The theory of parent-offspring conflict predicts that mothers and their offspring may not agree about how resources should be allocated among family members. A kid, for example, may favor a later weaning date than does its mother. Despite the mother's physical superiority, it may be that the kid is able to manipulate her behavior. In this paper, we investigate a two-locus population genetic model of weaning conflict in which offspring can attempt to extort resources from their parents by reducing their own chances of survival if their demands are not met. We find that the frequency of recombination between the genes controlling parental behavior and those controlling juvenile behavior determines the evolutionaryoutcome of this genetic conflict. When these genes are tightly linked, the offspring is likely to act so as to further the parents' reproductive interests. When they are not, offspring can successfully "blackmail" their parents into providing additional resources.

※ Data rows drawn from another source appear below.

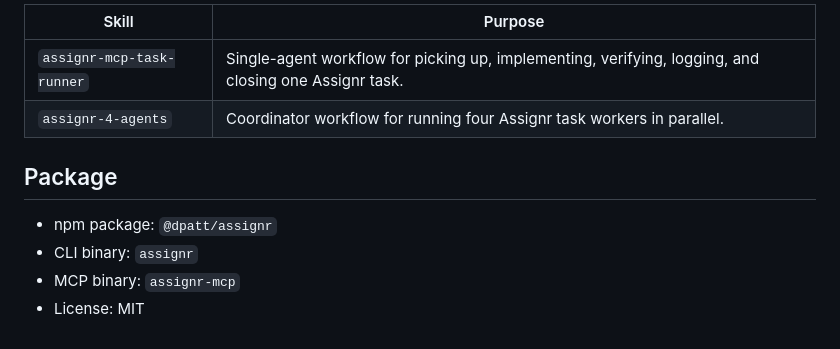
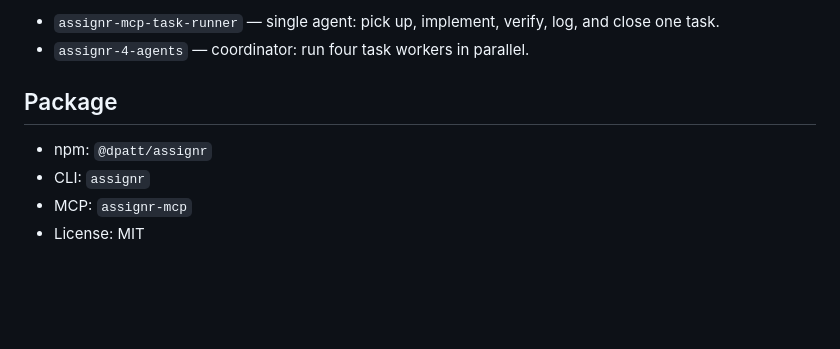
Before and after one commit to dpatton1992/manciple, a Markdown page: README.md, the part around one of its changes. Rendered like a GitHub page; blank space fills up the shorter version.

```diff
--- a/README.md
+++ b/README.md
@@ -148,12 +102,10 @@ Skill files for Codex and Claude Code are published with the package and live in
 
-| Skill | Purpose |
-|---|---|
-| `assignr-mcp-task-runner` | Single-agent workflow for picking up, implementing, verifying, logging, and closing one Assignr task. |
-| `assignr-4-agents` | Coordinator workflow for running four Assignr task workers in parallel. |
+- `assignr-mcp-task-runner` — single agent: pick up, implement, verify, log, and close one task.
+- `assignr-4-agents` — coordinator: run four task workers in parallel.
 
 ## Package
 
-- npm package: `@dpatt/assignr`
-- CLI binary: `assignr`
-- MCP binary: `assignr-mcp`
+- npm: `@dpatt/assignr`
+- CLI: `assignr`
+- MCP: `assignr-mcp`
 - License: MIT
```
Also changed, not shown: other parts of README.md (+54 -100 lines).
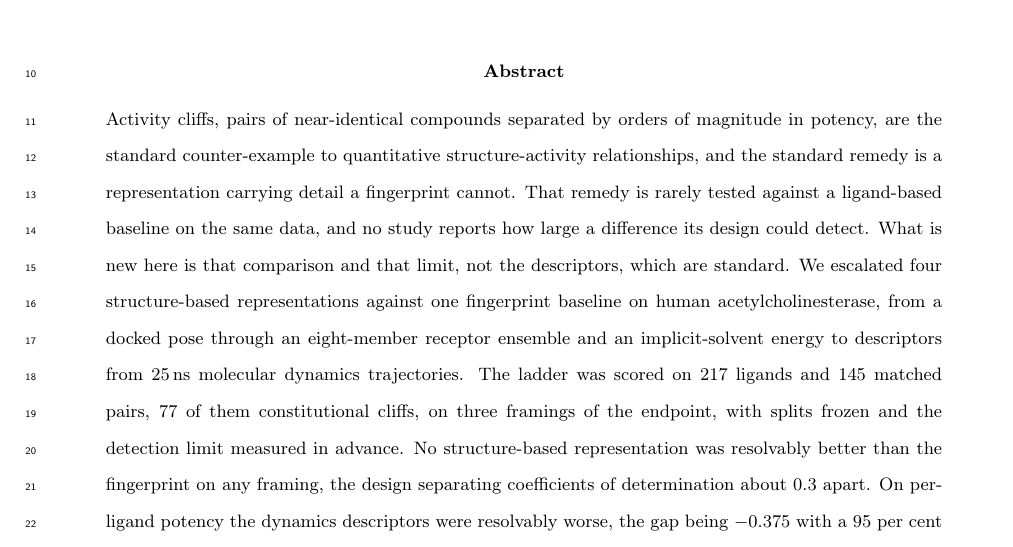
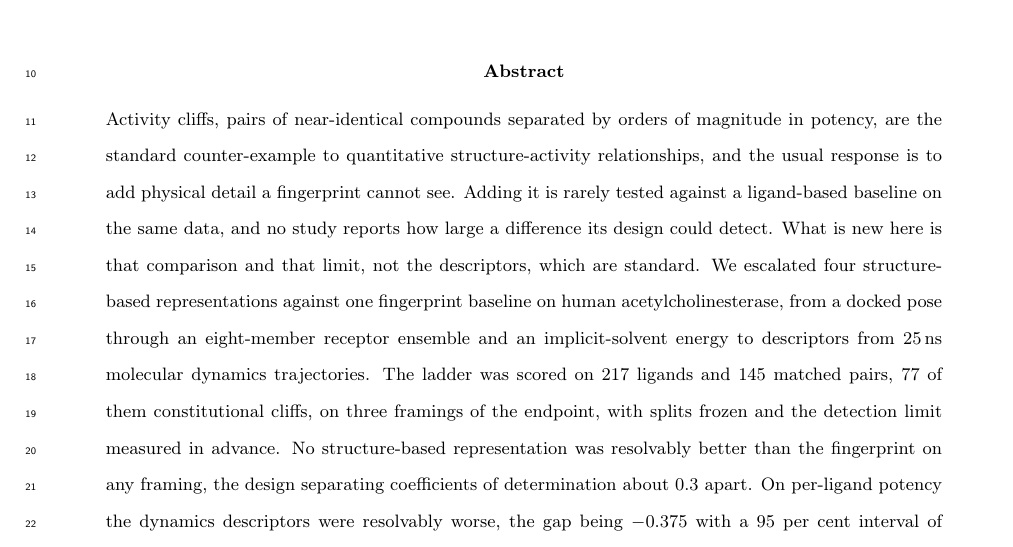
Before and after one commit to ismankrn/qsar-md-ache-cliffs, a LaTeX document (manuscript/main.tex, which reads manuscript/sections/00_abstract.tex): part of page 1 of 40, cut so that both start at the same text. Compiled offline with pdfLaTeX.

Commit message:
Drop the medical metaphor from the abstract
The abstract used "remedy" twice and defined it in neither place, so a reader
of the abstract alone had to work out that it meant the structure-based
representations the field prescribes. The introduction defines it in the same
sentence it appears in, but nobody reads the abstract with the introduction
open.

It now says what it means: the usual response is to add physical detail a
fingerprint cannot see, and adding it is what is rarely tested. The
introduction uses the same word for the same thing, so a reader arriving from
the abstract is not handed a synonym.

The third use, in the trajectory-length discussion, is left alone. Its remedy
is a different one, fixing a descriptor selection once rather than refitting
it, and it is defined by the clause it sits in.

Co-Authored-By: Claude Opus 5 <noreply@anthropic.com>

```diff
--- a/manuscript/sections/00_abstract.tex
+++ b/manuscript/sections/00_abstract.tex
@@ -2,9 +2,9 @@
 \noindent
 Activity cliffs, pairs of near-identical compounds separated by orders of magnitude in
 potency, are the standard counter-example to quantitative structure-activity
-relationships, and the standard remedy is a representation carrying detail a
-fingerprint cannot. That remedy is rarely tested against a ligand-based baseline on the
-same data, and no study reports how large a difference its design could detect. What is
+relationships, and the usual response is to add physical detail a fingerprint cannot
+see. Adding it is rarely tested against a ligand-based baseline on the same data, and
+no study reports how large a difference its design could detect. What is
 new here is that comparison and that limit, not the descriptors, which are standard. We
 escalated four structure-based representations against one fingerprint baseline on
 human acetylcholinesterase, from a docked pose through an eight-member receptor
```
Also changed, not shown: manuscript/sections/01_introduction.tex (+1 -1 lines).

- Parent-offspring conflict,
- rotten-kid theorem
Available at: http://works.bepress.com/ted_bergstrom/86/